As the snow swirled around looking for a place to settle, before we were able to go out and shovel a path and while the kids somehow managed to occupy themselves without the help of electronics (shocking!) I actually had the brief luxury of hiding in the office wrapped in my pink fleece robe and a woolly scarf while I cracked open and read a book that Val had passed along to me quite a while ago but I had not yet given myself the opportunity to lounge around and look at it.
"Sensational Preserves" by Hilare Walden is fancy and at the same time accessible.  There are some recipes that are a bit exotic to me but look easy enough to execute like "Mushroom Ketchup" and "Ginger Wine" that I can't wait to well as tried and true favorites, basic recipes for fruit jams, jellies and chutneys.
Most of the time, I only think about preserving in the summer months as Val has usually done.  Beginning with strawberry jam in late June when Andrews Farm down the street, is bursting with deep red berries just begging to be put up and enjoyed on a cold winter day like this one and finishing off in August with piccalilli and pickled beets.
But this year I've got bigger plans.  I want to dry more tomatoes, pack them in a jar and cover them with fruity olive oil, mix spice rubs using plants from my garden (or Val's if mine are not successful!) and bottle up some barbecue or other types of sauces for my friends to unwrap at Christmas.  I'm excited just thinking about it!
Since I don't want to wait on this canning project, (I never want to wait for anything.) the chapter titled, "Citrus Fruits" is calling to me now while oranges, grapefruit, lemons and limes are in abundance at the supermarket.  That is as long as the produce trucks can make it through all of this snow.
I'm not sure yet about "Preserved Lemons" although the recipe looks easy enough to give it a try, or the "Sweet and Sour Lime Pickle".  I definitely have my eye on what Hilare refers to as "typically English fruit curds".  I imagine slathering the sweet, buttery curd on warm toast or dolloping it into a crusty tarte shell, topping it all off with cold whipped cream.
I think I'll begin with lemon since that is a favorite with most of my people, or perhaps tangerine?  I'll have to decide as I peruse the aisles of the produce section of Stop n Shop and dream up my big citrus plans.  I hope there is enough parking cleared for me at the store once I finally am able to dig my car out of the snow.

Saturday, January 17, 2015

Forcing Springtime

 Before it's officially ready to bloom, I like to cut a branch of forsythia and place it in a vase inside my house to "force" the buds to open in the heat of the indoors.
 This is what my mind does in January.
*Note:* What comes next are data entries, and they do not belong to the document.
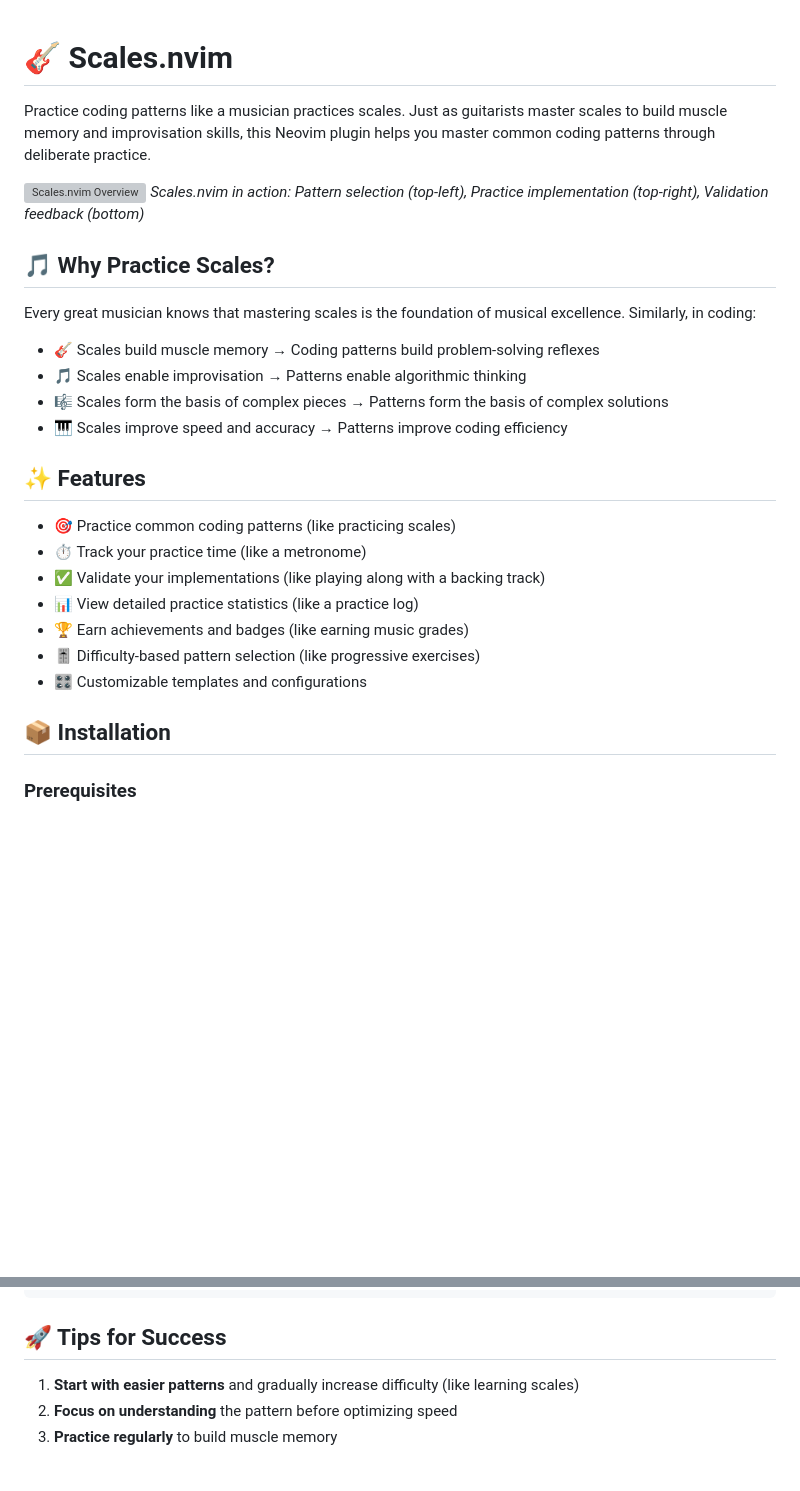
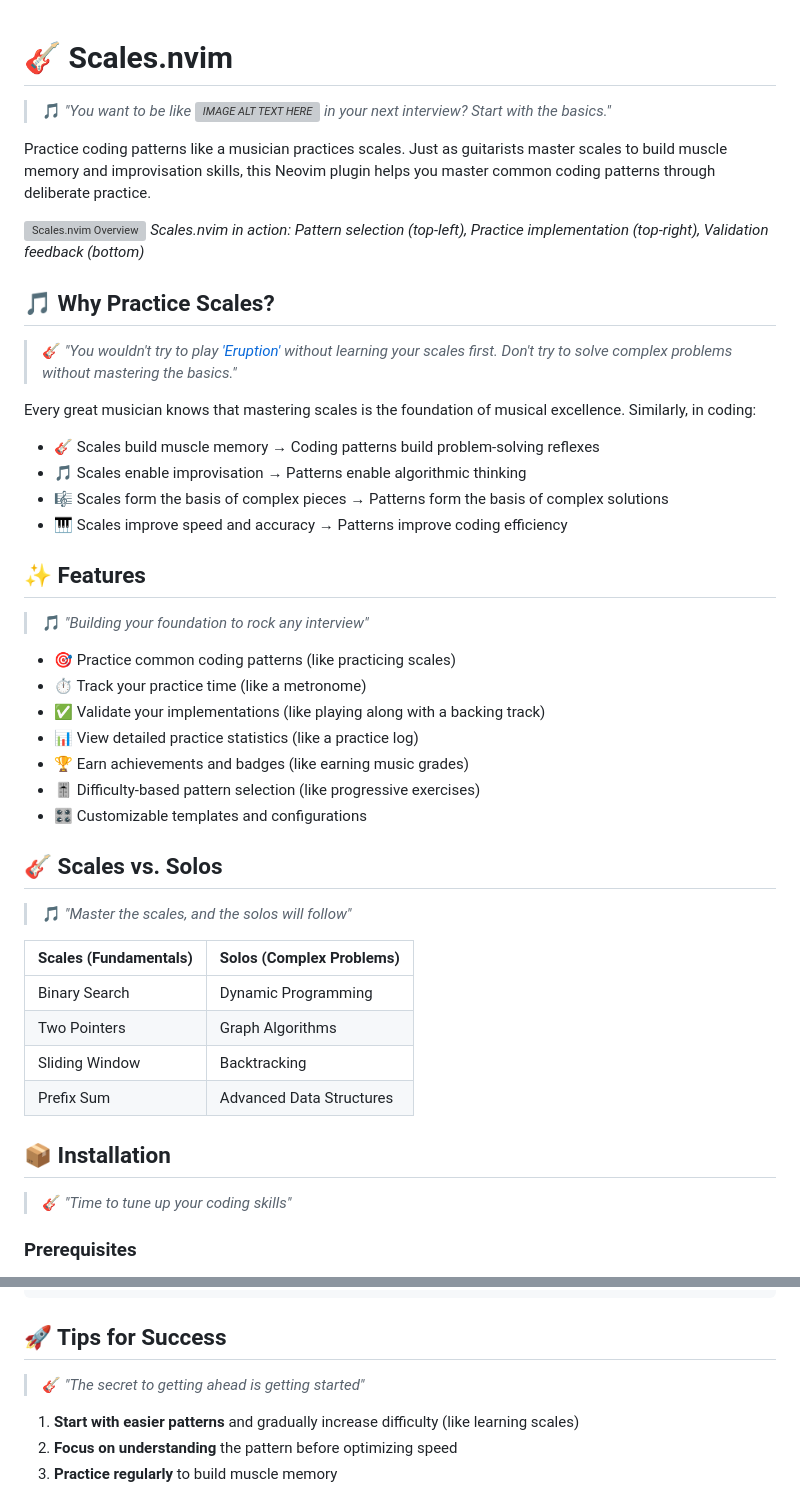
Before and after one commit to cjohnson74/Scales.nvim, a Markdown page: README.md, 2 parts joined by grey strips. Rendered like a GitHub page; blank space fills up the shorter version; grey boxes are pictures that could not be loaded.

```diff
--- a/README.md
+++ b/README.md
@@ -1,4 +1,6 @@
 # 🎸 Scales.nvim
+
+> 🎵 *"You want to be like     [![IMAGE ALT TEXT HERE](https://img.youtube.com/vi/L9r-NxuYszg/0.jpg)](https://www.youtube.com/watch?v=L9r-NxuYszg&t=307) in your next interview? Start with the basics."*
 
 Practice coding patterns like a musician practices scales. Just as guitarists master scales to build muscle memory and improvisation skills, this Neovim plugin helps you master common coding patterns through deliberate practice.
 
@@ -6,6 +8,8 @@ Practice coding patterns like a musician practices scales. Just as guitarists ma
 *Scales.nvim in action: Pattern selection (top-left), Practice implementation (top-right), Validation feedback (bottom)*
 
 ## 🎵 Why Practice Scales?
+
+> 🎸 *"You wouldn't try to play ['Eruption'](https://youtu.be/L9r-NxuYszg?si=ZiNbsVDLcTxvqY40&t=307) without learning your scales first. Don't try to solve complex problems without mastering the basics."*
 
 Every great musician knows that mastering scales is the foundation of musical excellence. Similarly, in coding:
 
@@ -16,6 +20,8 @@ Every great musician knows that mastering scales is the foundation of musical ex
 
 ## ✨ Features
 
+> 🎵 *"Building your foundation to rock any interview"*
+
 - 🎯 Practice common coding patterns (like practicing scales)
 - ⏱️ Track your practice time (like a metronome)
 - ✅ Validate your implementations (like playing along with a backing track)
@@ -24,7 +30,20 @@ Every great musician knows that mastering scales is the foundation of musical ex
 - 🎚️ Difficulty-based pattern selection (like progressive exercises)
 - 🎛️ Customizable templates and configurations
 
+## 🎸 Scales vs. Solos
+
+> 🎵 *"Master the scales, and the solos will follow"*
+
+| Scales (Fundamentals) | Solos (Complex Problems) |
+|----------------------|-------------------------|
+| Binary Search | Dynamic Programming |
+| Two Pointers | Graph Algorithms |
+| Sliding Window | Backtracking |
+| Prefix Sum | Advanced Data Structures |
+
 ## 📦 Installation
+
+> 🎸 *"Time to tune up your coding skills"*
 
 ### Prerequisites
 - [Neovim](https://neovim.io/) (version 0.8.0 or higher)
@@ -267,6 +302,8 @@ Templates are stored here:
 
 ## 🚀 Tips for Success
 
+> 🎸 *"The secret to getting ahead is getting started"*
+
 1. **Start with easier patterns** and gradually increase difficulty (like learning scales)
 2. **Focus on understanding** the pattern before optimizing speed
 3. **Practice regularly** to build muscle memory
```
Also changed, not shown: other parts of README.md (+37 -21 lines).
It tries to force, to will spring to come earlier than planned.
 Oh, I look forward to that first week of the new year, the kids going back to school, the hectic pace of December over, the holidays and school vacation finally behind me.  I can't wait to get to my "projects" that have been hanging over my head: clean out the cellar, finally cull through 6 years of Ava and Declan's artwork and school papers, organize my office....  De-clutter for once and for all, already!! Finally put together those photo albums I have been thinking about since the newborn years so that the kids can enjoy them.  (So many pictures now that the world has gone digital!) And then that day comes, the first day back at school for the kids, the first day of peace and quiet for me and Stella and all I want to do is leave the house to have coffee with a friend or even better, brew up a cup of tea and watch the "Real Housewives of Wherever" as long as I don't have to face having to begin the list of long, daunting projects that loom ahead in my immediate future.
  I long for spring to arrive with it's allure and excuse to get outside.  "I need to work in the yard!  It's such a beautiful day, I shouldn't be inside wasting it, cleaning up all this crap!"  And then I secretly admit to myself that this type of attitude led to the office and the cellar becoming a potential feature on an episode of "Hoarding: Buried Alive".  Instead of focusing on the photo book project that keeps growing out of neglect, I find myself reading past issues of gardening magazines that Val has passed on to me.  (Could she be contributing to the problem, rather than helping with the solution?  Is it wrong for me to try place the blame on her?)  With every article and picture of flower garden pathways, I dream of new outdoor projects, seeds to plant and how to transform my outdoor space.  While I am burrowing into my couch pillows and losing myself in stories of flora and fauna, I should really be deciding what to keep and what to throw into a big black trash bag.  My messy indoor space is calling me, taunting me.
  "It's such hard work for me!" I wail.  I'm attached in some bizarre way to every object I come across that was for now unknown reasons put aside for safe keeping.  Just like the sage seedlings that I planted late last summer then brought indoors hoping that they might grow over the winter, although they are barely limping along and likely won't make it to be planted into the ground when the earth is soft and warm, again, I cannot bring myself to dump them in the compost with the orange peels and the coffee grounds.  If I dread the sage dumping, how can I bring myself to throw away the perfect spelling tests and paper mache "objets d'art" made by my own little cherubs?  I find it nearly impossible to give up the "stuff" and move on.
  But I must persevere!
  Everyday I try and check off at least one task on my list.  These tasks are bite sized as I would never be able to attempt  an entry as all encompassing as "Clean the basement".  Instead, "Clean one shelf in the white bookcase" is much more likely for me.  The other day, I surprised myself and managed to reorganize not just one but ALL of the shelves in this particular spot.  One might think that the momentum would have propelled me further, to clean another space.  Not the case.  My exuberance waned quickly.  I stopped and rewarded my weak self with a cup of strong tea.  I put my feet up, clicked on those Housewives and began to thumb through "Country Gardens: Early Spring 2013".  Perhaps this is just the inspiration I need to keep plugging along on this winter project to be ready in time for the ground to thaw and the forsythia to show it's first buds.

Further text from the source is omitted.